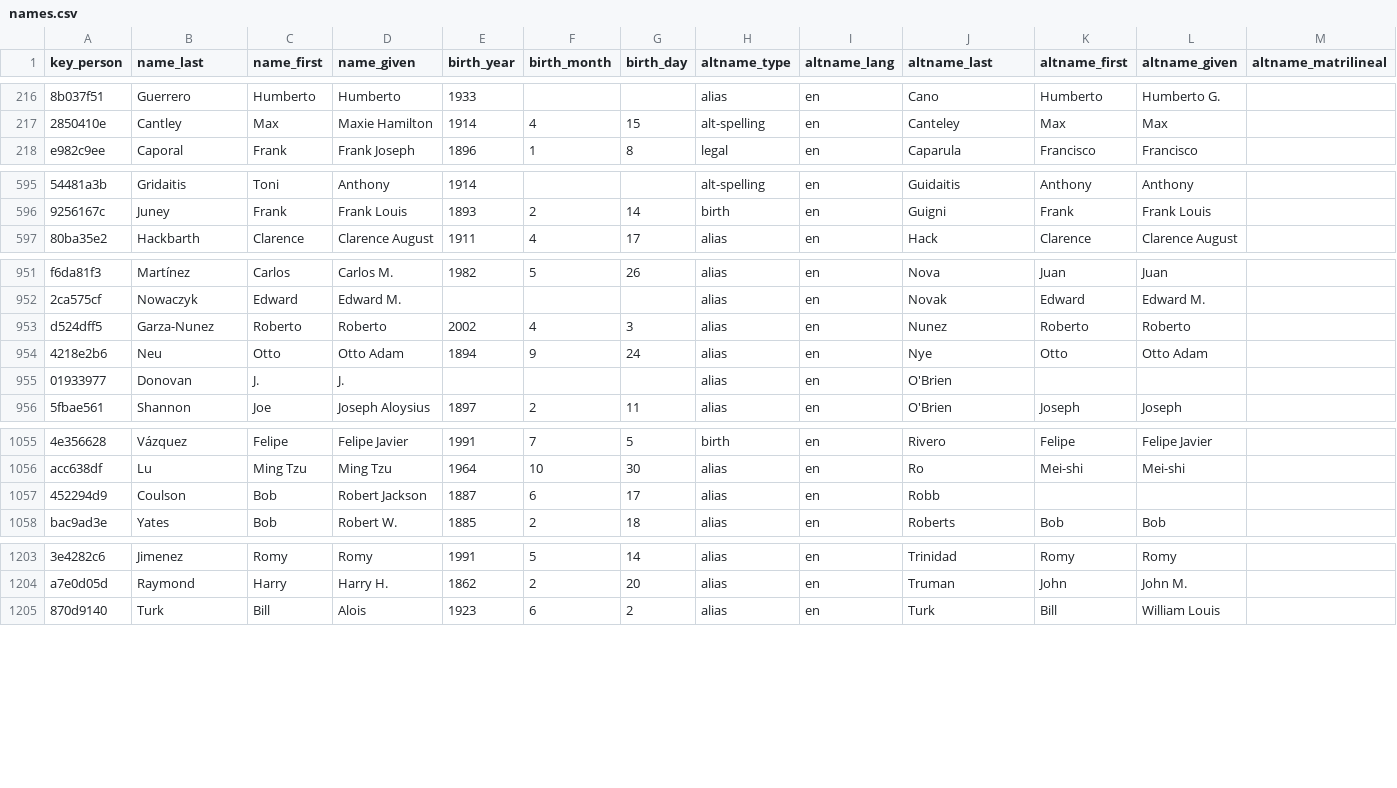
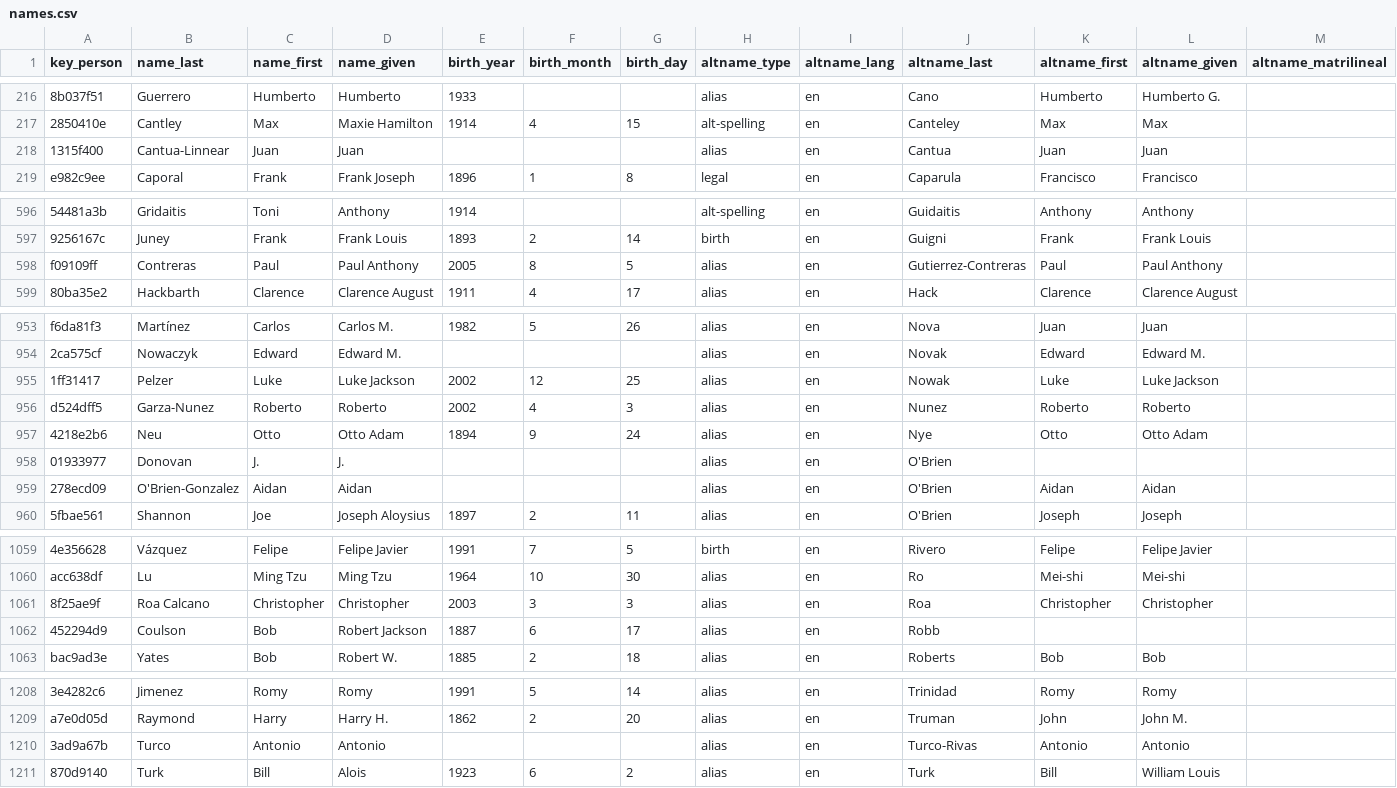
Before and after one commit to chadwickbureau/register, a CSV file: data/names.csv, drawn as a sheet; only a part is shown, gaps mark what is left out; rows hold the shown columns only; the diff covers the shown part only; the diff names each change by its address in the sheet, - before the commit and + after, or states it on an @@ line.

Commit message:
Update people and names as of 2026-05-01.

```diff
--- a/data/names.csv
+++ b/data/names.csv
+row 218: 1315f400 | Cantua-Linnear | Juan | Juan |  |  |  | alias | en | Cantua | Juan | Juan
+row 598: f09109ff | Contreras | Paul | Paul Anthony | 2005 | 8 | 5 | alias | en | Gutierrez-Contreras | Paul | Paul Anthony
+row 955: 1ff31417 | Pelzer | Luke | Luke Jackson | 2002 | 12 | 25 | alias | en | Nowak | Luke | Luke Jackson
+row 959: 278ecd09 | O'Brien-Gonzalez | Aidan | Aidan |  |  |  | alias | en | O'Brien | Aidan | Aidan
+row 1061: 8f25ae9f | Roa Calcano | Christopher | Christopher | 2003 | 3 | 3 | alias | en | Roa | Christopher | Christopher
+row 1210: 3ad9a67b | Turco | Antonio | Antonio |  |  |  | alias | en | Turco-Rivas | Antonio | Antonio
```
Also changed, not shown: 8 edited cells elsewhere in this file, 16 other files.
========================================
* Directions for this task: From the first line to the last, restate the entries exactly, without pictures.

* Written response:
Before and after one commit to chadwickbureau/register, a CSV file: data/names.csv, drawn as a sheet; only a part is shown, gaps mark what is left out; rows hold the shown columns only; the diff covers the shown part only; the diff names each change by its address in the sheet, - before the commit and + after, or states it on an @@ line.

Commit message:
Update people and names as of 2026-05-01.

```diff
--- a/data/names.csv
+++ b/data/names.csv
+row 218: 1315f400 | Cantua-Linnear | Juan | Juan |  |  |  | alias | en | Cantua | Juan | Juan
+row 598: f09109ff | Contreras | Paul | Paul Anthony | 2005 | 8 | 5 | alias | en | Gutierrez-Contreras | Paul | Paul Anthony
+row 955: 1ff31417 | Pelzer | Luke | Luke Jackson | 2002 | 12 | 25 | alias | en | Nowak | Luke | Luke Jackson
+row 959: 278ecd09 | O'Brien-Gonzalez | Aidan | Aidan |  |  |  | alias | en | O'Brien | Aidan | Aidan
+row 1061: 8f25ae9f | Roa Calcano | Christopher | Christopher | 2003 | 3 | 3 | alias | en | Roa | Christopher | Christopher
+row 1210: 3ad9a67b | Turco | Antonio | Antonio |  |  |  | alias | en | Turco-Rivas | Antonio | Antonio
```
Also changed, not shown: 8 edited cells elsewhere in this file, 16 other files.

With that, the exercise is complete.